I’ve always appreciated the value of networking, and love tools that can help me succeed in meeting the right people. While I’ve been a member of LinkedIn since June of 2007, it has become increasingly more relevant to what I do. With that said, I’m focusing more on how businesses can use LinkedIn beyond finding good employees.
With more than 135 million members in over 200 countries and territories, LinkedIn has to be constantly evolving – but how can it increase sales leads or help a business find a great vendor or partner? It’s easy… just pay attention to its key components:
Top Headlines. Look here for articles that are relevant to your industry and the economy in general. I’m constantly sharing articles that are featured in the “Top Headlines” area of the site. The articles are worth reading and give you a good reason to follow up with leads by sending articles relevant to them or their business.
Updates. Take a look at this area. It lets you know who’s made a move, if your contacts are linking up with people who could be valuable to you, or if they’ve written something interesting. I’ve found that tracking “Updates” gives me something I can always use to start a conversation.
People You May Know. Go on, do a little stalking. Connect with anyone who shares a mutual contact. Just explain why you are connecting without sounding like a sales pitch. There’s a good chance they’ll want to be connected to find out why you may be valuable to them and see what your contact list looks like.
Groups You May Like. Join as many LinkedIn groups as you can to find out which provide the best information and go from there. You’ll find interesting discussions specific to your industry, making it really easy to stay up to date on industry trends, particularly if you sign up for the email threads that share discussions on topics specific to each group.
Companies You May Want to Follow. This area lists several of my competitors, but again, is a good place to stay up to date. You need to know what competitors are doing, and following this section of the site makes it easy to keep track of innovation in your industry.
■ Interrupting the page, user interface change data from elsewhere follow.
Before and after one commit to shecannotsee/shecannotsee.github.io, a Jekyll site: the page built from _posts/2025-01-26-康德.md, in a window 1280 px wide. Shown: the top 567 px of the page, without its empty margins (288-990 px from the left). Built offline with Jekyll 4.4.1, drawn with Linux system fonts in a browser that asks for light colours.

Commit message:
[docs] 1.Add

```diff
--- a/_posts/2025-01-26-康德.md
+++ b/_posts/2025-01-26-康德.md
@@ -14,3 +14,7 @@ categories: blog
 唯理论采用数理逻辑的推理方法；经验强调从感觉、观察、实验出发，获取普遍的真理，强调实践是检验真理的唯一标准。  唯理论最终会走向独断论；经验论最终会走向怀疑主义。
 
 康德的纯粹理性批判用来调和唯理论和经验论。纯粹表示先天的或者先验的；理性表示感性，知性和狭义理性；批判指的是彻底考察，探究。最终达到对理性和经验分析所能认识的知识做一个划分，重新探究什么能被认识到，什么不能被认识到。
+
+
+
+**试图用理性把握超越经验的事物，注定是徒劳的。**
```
More. This little drop down is oh so helpful, offering even more resources on LinkedIn. The answers function allows you to ask and answer popular questions similar to Quora. You could even become an expert in a certain area and be featured on LinkedIn’s home page. The Amazon Reading List allows you to enter and search books helpful to your industry. There’s also a place to search and add industry events, and research polls on various topics.
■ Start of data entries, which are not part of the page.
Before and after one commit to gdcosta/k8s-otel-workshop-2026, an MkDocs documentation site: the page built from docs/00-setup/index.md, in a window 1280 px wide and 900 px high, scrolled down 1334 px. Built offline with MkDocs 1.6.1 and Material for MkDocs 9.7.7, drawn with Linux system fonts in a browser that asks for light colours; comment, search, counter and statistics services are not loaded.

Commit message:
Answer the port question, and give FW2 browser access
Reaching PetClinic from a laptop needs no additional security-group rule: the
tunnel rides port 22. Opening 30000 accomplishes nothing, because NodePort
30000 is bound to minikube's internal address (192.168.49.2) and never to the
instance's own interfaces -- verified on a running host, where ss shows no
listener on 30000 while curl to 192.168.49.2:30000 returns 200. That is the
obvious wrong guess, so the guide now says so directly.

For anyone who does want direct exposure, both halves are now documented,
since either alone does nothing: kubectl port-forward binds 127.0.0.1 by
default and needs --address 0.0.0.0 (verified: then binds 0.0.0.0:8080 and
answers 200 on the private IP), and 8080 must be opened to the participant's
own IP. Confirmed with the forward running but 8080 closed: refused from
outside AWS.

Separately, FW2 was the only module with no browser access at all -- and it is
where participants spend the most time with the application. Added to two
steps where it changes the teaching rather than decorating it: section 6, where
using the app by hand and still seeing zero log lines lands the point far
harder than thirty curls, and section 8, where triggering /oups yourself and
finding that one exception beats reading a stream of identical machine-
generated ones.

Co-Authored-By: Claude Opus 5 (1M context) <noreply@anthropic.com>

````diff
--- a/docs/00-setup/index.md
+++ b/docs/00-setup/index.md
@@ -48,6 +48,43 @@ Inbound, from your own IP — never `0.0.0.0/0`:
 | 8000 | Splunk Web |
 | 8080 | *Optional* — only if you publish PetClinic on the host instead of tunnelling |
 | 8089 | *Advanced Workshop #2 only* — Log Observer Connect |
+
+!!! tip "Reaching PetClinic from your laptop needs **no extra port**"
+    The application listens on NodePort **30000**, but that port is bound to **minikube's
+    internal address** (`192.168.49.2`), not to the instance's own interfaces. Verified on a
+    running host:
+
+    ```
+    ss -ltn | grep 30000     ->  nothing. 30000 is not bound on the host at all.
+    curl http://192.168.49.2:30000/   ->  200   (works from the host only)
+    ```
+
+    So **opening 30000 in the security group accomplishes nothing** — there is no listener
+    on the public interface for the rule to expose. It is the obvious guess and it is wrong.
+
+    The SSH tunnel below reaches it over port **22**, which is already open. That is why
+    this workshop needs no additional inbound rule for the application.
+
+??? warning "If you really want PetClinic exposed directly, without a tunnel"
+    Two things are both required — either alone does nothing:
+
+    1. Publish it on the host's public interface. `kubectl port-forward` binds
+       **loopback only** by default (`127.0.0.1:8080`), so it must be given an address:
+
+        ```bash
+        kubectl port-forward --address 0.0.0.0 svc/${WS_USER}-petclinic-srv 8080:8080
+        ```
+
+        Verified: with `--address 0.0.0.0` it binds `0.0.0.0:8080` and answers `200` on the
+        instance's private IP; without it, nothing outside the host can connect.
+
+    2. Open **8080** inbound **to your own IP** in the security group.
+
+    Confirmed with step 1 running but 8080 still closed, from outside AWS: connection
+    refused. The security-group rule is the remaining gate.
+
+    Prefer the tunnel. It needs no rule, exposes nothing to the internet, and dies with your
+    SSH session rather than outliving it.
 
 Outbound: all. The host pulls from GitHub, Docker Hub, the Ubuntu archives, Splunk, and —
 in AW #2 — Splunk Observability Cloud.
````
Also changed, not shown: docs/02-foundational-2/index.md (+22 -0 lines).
While I’ve been a member of LinkedIn for a few years, I’ve just recently come to appreciate its power. I like knowing what I can about someone before I meet in a professional setting and this intelligence is equally beneficial for businesses reaching out to make sales connections or find a good partner. So before you decide LinkedIn is just a place to post your resume, take an afternoon to spend some time updating your profile and researching the site’s tools, and don’t forget to download the app to your smart phone. As you’ll see, its basic components can increase your industry knowledge and networkability.